**Task directions:** Your output should repeat the entries below exactly. It should contain no images.

(Change listing data)
-*-*-

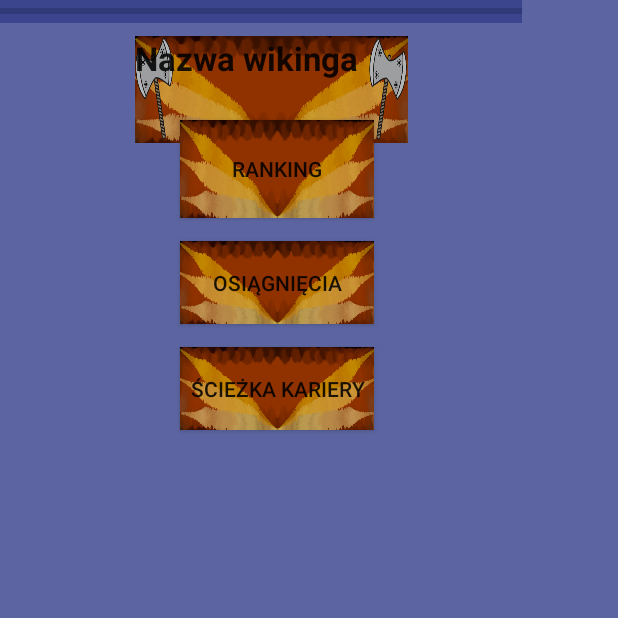
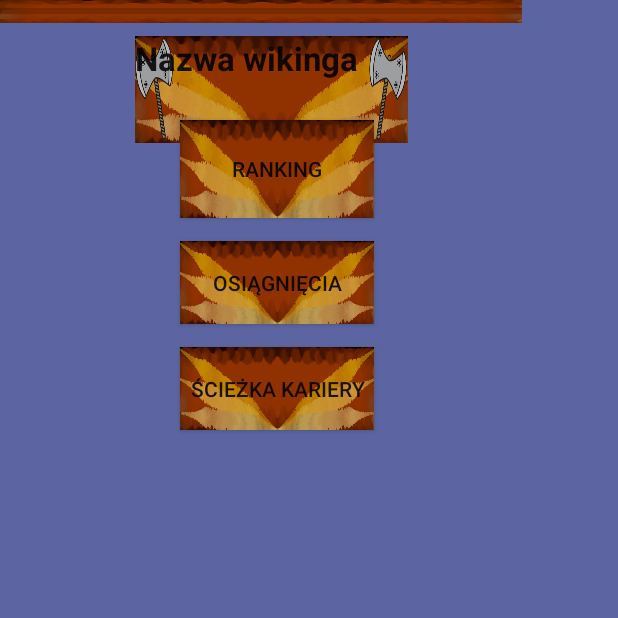
Before and after one commit to lstawowy/Hacknar-k, an Android app: the Profile screen opened directly, with no data from a screen before it, on a phone screen of 412 x 824 dp, the top half of it. Run offline under Robolectric (Android 15) with nearby library versions, the phone set to English and light mode, and no system bars.

Commit message:
design po raz pierwszy

```diff
--- a/app/src/main/res/layout/activity_achievements.xml
+++ b/app/src/main/res/layout/activity_achievements.xml
@@ -4,6 +4,7 @@
     xmlns:tools="http://schemas.android.com/tools"
     android:layout_width="match_parent"
     android:layout_height="match_parent"
+    android:background="@color/colorPrimaryDark"
     tools:context="com.example.admin.hacknark.Achievements">
 
     <android.support.v7.widget.Toolbar
--- a/app/src/main/res/layout/activity_profile.xml
+++ b/app/src/main/res/layout/activity_profile.xml
@@ -68,7 +68,7 @@
         style="?android:attr/progressBarStyleHorizontal"
         android:layout_width="348dp"
         android:layout_height="15dp"
-        android:background="@color/colorPrimaryDark"
+        android:background="@drawable/button_tlo_profil"
         tools:ignore="MissingConstraints"
         tools:layout_editor_absoluteX="16dp"
         tools:layout_editor_absoluteY="93dp" />
```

-*-*-

**Exercise answer:**
Before and after one commit to lstawowy/Hacknar-k, an Android app: the Profile screen opened directly, with no data from a screen before it, on a phone screen of 412 x 824 dp, the top half of it. Run offline under Robolectric (Android 15) with nearby library versions, the phone set to English and light mode, and no system bars.

Commit message:
design po raz pierwszy

```diff
--- a/app/src/main/res/layout/activity_achievements.xml
+++ b/app/src/main/res/layout/activity_achievements.xml
@@ -4,6 +4,7 @@
     xmlns:tools="http://schemas.android.com/tools"
     android:layout_width="match_parent"
     android:layout_height="match_parent"
+    android:background="@color/colorPrimaryDark"
     tools:context="com.example.admin.hacknark.Achievements">
 
     <android.support.v7.widget.Toolbar
--- a/app/src/main/res/layout/activity_profile.xml
+++ b/app/src/main/res/layout/activity_profile.xml
@@ -68,7 +68,7 @@
         style="?android:attr/progressBarStyleHorizontal"
         android:layout_width="348dp"
         android:layout_height="15dp"
-        android:background="@color/colorPrimaryDark"
+        android:background="@drawable/button_tlo_profil"
         tools:ignore="MissingConstraints"
         tools:layout_editor_absoluteX="16dp"
         tools:layout_editor_absoluteY="93dp" />
```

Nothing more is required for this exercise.